            The persecution of the Jewish people did not begin at Wannsee, however. It had, in fact, begun with Adolph Hitler's ascension to power  in 1933.  At the time Hitler came to power, there were about five hundred thousand Jewish people living in Germany—less than one percent of the German population.  The Nazis blamed them for both Germany's defeat in World War I and for the Great Depression.  During Hitler's first year in office, the German government enacted forty-two laws restricting the rights of the Jews in Germany to earn a living or to get an education.  For instance, Jews were forbidden to work in any branch of the civil service.  As time passed, more laws were put in place.  In 1935, the infamous Nuremberg Laws restricted the ability of Jews to marry Germans.

            By 1938, more than two hundred fifty thousand Jews had fled from Germany or Austria (which Germany had annexed that year).   Then on October 18, 1938, Hitler ordered the expulsion of twelve thousand Polish-born Jews from Germany.  They were rousted from their homes and permitted only one quickly packed suitcase.  Their homes and remaining belongings were then confiscated by the Nazi regime—or by their neighbors.  Only four thousand were permitted immediate entry into Poland.  The remaining eight thousand were forced to wait at the border for the Polish government to get around to letting them in.
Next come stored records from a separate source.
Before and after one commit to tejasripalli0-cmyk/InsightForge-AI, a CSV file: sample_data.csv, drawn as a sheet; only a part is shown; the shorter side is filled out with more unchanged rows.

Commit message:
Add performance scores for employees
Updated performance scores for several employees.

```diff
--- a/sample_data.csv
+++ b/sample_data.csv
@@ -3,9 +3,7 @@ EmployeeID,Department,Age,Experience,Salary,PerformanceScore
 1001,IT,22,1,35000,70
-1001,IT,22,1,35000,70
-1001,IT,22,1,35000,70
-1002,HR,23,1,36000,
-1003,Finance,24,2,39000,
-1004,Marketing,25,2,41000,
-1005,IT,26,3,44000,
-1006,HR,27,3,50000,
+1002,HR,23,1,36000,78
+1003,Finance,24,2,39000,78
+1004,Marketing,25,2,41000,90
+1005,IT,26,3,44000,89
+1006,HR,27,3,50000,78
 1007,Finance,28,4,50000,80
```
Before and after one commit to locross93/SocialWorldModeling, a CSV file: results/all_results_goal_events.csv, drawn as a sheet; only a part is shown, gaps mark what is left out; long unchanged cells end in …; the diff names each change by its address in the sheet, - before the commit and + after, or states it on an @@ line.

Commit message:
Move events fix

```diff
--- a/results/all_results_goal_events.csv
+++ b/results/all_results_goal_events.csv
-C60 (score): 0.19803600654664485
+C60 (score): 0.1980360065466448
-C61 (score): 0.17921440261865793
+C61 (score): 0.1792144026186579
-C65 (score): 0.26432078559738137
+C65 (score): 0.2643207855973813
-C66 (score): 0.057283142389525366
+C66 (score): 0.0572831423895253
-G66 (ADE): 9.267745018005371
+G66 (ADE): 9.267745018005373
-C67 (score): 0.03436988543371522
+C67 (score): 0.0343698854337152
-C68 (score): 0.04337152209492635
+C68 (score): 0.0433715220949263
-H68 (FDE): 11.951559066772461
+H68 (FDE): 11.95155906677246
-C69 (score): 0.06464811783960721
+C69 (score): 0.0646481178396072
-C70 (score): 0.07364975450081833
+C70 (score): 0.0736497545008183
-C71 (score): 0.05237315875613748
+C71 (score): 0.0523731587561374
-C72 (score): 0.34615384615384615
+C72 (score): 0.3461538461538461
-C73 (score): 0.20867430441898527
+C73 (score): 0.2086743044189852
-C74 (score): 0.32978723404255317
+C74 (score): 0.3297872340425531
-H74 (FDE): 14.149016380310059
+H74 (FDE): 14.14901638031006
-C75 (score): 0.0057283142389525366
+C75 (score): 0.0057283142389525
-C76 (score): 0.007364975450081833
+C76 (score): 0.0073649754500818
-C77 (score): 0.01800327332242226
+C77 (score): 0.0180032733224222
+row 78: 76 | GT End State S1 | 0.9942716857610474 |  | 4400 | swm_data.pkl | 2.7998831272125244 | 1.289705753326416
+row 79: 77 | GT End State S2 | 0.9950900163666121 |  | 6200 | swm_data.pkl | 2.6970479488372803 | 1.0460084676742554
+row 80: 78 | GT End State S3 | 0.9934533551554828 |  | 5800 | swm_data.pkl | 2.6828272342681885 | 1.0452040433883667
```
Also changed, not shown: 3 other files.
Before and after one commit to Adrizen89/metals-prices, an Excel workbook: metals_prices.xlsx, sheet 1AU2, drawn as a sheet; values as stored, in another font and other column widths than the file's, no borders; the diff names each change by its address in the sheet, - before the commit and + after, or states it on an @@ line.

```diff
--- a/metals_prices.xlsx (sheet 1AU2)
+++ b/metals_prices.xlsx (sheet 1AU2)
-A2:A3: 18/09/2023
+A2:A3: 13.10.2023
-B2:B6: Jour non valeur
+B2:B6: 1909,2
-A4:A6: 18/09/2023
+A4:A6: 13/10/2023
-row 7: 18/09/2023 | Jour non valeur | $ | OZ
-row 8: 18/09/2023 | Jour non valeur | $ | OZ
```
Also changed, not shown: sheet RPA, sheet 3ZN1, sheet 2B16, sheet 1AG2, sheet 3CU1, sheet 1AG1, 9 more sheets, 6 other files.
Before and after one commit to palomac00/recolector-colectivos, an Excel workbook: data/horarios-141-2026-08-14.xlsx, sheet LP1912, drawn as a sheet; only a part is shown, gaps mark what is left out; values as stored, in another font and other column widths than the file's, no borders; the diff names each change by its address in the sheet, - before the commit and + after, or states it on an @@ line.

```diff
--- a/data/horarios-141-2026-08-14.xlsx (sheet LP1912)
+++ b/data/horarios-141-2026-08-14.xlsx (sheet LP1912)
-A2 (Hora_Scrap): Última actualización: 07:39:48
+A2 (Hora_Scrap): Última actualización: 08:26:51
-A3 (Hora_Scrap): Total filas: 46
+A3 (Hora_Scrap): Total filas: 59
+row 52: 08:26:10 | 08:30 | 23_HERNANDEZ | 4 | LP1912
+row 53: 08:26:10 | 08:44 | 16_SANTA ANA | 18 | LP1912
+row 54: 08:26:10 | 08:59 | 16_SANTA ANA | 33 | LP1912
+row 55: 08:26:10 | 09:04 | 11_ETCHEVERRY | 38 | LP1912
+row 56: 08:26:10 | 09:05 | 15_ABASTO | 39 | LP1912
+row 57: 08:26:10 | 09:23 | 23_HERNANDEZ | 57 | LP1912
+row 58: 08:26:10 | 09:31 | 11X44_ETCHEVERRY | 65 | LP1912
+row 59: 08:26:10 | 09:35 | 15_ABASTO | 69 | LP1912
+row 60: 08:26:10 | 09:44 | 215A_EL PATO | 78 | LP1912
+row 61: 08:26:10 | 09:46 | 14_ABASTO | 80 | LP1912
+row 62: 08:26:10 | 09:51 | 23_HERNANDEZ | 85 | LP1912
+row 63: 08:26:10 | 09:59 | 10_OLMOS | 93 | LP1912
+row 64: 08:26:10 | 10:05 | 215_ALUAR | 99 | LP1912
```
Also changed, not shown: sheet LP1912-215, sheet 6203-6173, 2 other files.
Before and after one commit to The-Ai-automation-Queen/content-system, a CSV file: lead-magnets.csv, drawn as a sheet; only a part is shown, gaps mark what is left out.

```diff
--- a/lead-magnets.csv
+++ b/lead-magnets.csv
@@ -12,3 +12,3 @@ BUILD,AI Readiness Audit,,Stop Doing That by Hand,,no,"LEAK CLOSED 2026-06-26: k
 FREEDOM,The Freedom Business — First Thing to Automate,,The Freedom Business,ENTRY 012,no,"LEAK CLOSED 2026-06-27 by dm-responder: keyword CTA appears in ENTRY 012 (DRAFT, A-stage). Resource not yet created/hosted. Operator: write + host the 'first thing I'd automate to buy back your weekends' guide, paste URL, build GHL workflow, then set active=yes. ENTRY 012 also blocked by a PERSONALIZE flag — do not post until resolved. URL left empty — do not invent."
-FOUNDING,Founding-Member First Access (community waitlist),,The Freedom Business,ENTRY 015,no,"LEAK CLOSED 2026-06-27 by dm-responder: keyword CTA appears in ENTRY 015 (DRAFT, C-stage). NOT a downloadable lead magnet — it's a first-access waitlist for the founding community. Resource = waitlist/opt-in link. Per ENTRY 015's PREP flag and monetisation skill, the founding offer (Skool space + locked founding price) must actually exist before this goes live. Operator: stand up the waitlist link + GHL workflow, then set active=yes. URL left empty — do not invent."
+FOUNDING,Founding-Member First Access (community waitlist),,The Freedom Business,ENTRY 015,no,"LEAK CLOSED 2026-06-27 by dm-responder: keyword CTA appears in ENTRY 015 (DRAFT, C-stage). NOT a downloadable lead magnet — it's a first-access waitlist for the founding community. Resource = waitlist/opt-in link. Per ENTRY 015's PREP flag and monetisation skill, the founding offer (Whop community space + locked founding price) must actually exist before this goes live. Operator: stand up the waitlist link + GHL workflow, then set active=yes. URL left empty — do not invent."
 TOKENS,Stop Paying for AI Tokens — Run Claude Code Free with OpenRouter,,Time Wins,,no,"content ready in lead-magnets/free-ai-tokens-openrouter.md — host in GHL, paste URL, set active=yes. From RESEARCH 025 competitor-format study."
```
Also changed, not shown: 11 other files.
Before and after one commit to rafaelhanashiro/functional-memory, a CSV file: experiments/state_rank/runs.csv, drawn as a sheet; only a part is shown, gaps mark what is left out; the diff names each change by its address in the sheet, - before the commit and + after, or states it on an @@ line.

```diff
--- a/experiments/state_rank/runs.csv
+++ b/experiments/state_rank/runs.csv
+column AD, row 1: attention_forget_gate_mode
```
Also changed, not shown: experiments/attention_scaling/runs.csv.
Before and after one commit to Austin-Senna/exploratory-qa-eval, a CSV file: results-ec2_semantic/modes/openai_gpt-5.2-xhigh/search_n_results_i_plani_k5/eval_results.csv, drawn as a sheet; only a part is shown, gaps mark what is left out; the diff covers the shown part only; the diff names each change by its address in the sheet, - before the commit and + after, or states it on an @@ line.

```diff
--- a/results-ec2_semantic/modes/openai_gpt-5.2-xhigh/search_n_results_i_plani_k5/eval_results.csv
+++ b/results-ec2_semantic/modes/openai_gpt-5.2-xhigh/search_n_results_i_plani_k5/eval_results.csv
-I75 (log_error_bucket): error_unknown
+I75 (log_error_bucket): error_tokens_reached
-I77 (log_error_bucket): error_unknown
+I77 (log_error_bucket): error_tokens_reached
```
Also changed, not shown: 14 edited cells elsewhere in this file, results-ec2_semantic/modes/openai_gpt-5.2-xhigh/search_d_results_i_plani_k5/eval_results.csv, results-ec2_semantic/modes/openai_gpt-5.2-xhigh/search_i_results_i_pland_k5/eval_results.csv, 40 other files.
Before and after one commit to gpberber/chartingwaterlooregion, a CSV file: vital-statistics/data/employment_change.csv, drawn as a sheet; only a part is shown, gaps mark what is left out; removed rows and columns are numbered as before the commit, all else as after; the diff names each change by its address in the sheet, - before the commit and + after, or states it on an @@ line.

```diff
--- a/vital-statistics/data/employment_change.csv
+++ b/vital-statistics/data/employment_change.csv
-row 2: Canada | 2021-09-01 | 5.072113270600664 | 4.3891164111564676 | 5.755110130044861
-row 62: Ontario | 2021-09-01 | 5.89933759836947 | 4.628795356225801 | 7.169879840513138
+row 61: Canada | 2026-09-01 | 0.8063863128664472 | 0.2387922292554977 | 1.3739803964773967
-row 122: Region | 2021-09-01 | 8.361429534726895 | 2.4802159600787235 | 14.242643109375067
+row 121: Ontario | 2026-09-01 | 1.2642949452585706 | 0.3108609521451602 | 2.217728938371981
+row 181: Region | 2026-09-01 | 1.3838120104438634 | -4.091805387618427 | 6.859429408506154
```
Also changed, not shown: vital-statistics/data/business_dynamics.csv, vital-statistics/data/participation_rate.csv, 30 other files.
            One of the couples expelled from Germany after having lived there for twenty-seven years had a seventeen-year old son named Herschel Grynszpan, then  living in Paris.  His sister wrote him a postcard which he received on November 3, telling him of their sad fate and asking him if he had any money he could send them, since they were penniless. The next day, he read about the deportations in a Yiddish-language newspaper.  On Sunday morning, November 6, 1938, he purchased a pistol.  On November 7, he went to the German embassy in Paris and shot a German diplomat, Ernst vom Rath, "in the name of the twelve-thousand" persecuted Jews. Ernst vom Rath died two days later, on November 9.

            The Nazi regime reacted by stepping up the persecution of the Jewish people in Germany.  On November 8, 1938, the German government shut down all the remaining Jewish newspapers and magazines.  Jewish children were no longer to be permitted to attend German elementary schools.  Then, on the night of November 9-10, following the death of vom Rath, the Nazis coordinated an attack on the Jewish people and their property in Germany and all German-controlled territories. Ninety-two Jews were murdered that night.  Twenty-five thousand to thirty thousand were arrested and deported to concentration camps.  More the two hundred synagogues were destroyed, along with thousands of Jewish homes and businesses.  This night was called "kristallnacht"—that is "crystal night" from the shards of broken glass littering the streets of German cities from all the smashed shop windows following the riots.  Kristallnacht marked the beginning of the systematic attempt by the Nazis to exterminate the Jewish people in the Holocaust.

            This November marks the seventy-seventh anniversary of this terrible event.

            Georg Wilhelm Friedrich Hegel wrote that "The one thing we learn from history is that we do not learn from history."   Despite the horrific lessons of the past, the drumbeat of anti-Semitism goes on.  Sadly, across the world, especially in many parts of Europe and the Middle East, the forces of anti-Semitism remain strong, with the worst excesses of the Nazis cherished, and their insane notions believed and practiced.   Sadly, as Mark Twain is quoted as saying "A lie can travel half way around the world while the truth is putting on its shoes."  The lies of the Nazis remain attractive to far too many people.

            Oddly enough, November 9 also happens to be the day that the Berlin Wall fell in 1989—twenty-six years ago.  Although there had been a desire to make that day a national holiday, because of Kristallnacht, the Germans instead celebrate October 3, commemorating the day in 1990 when East and West Germany officially reunified.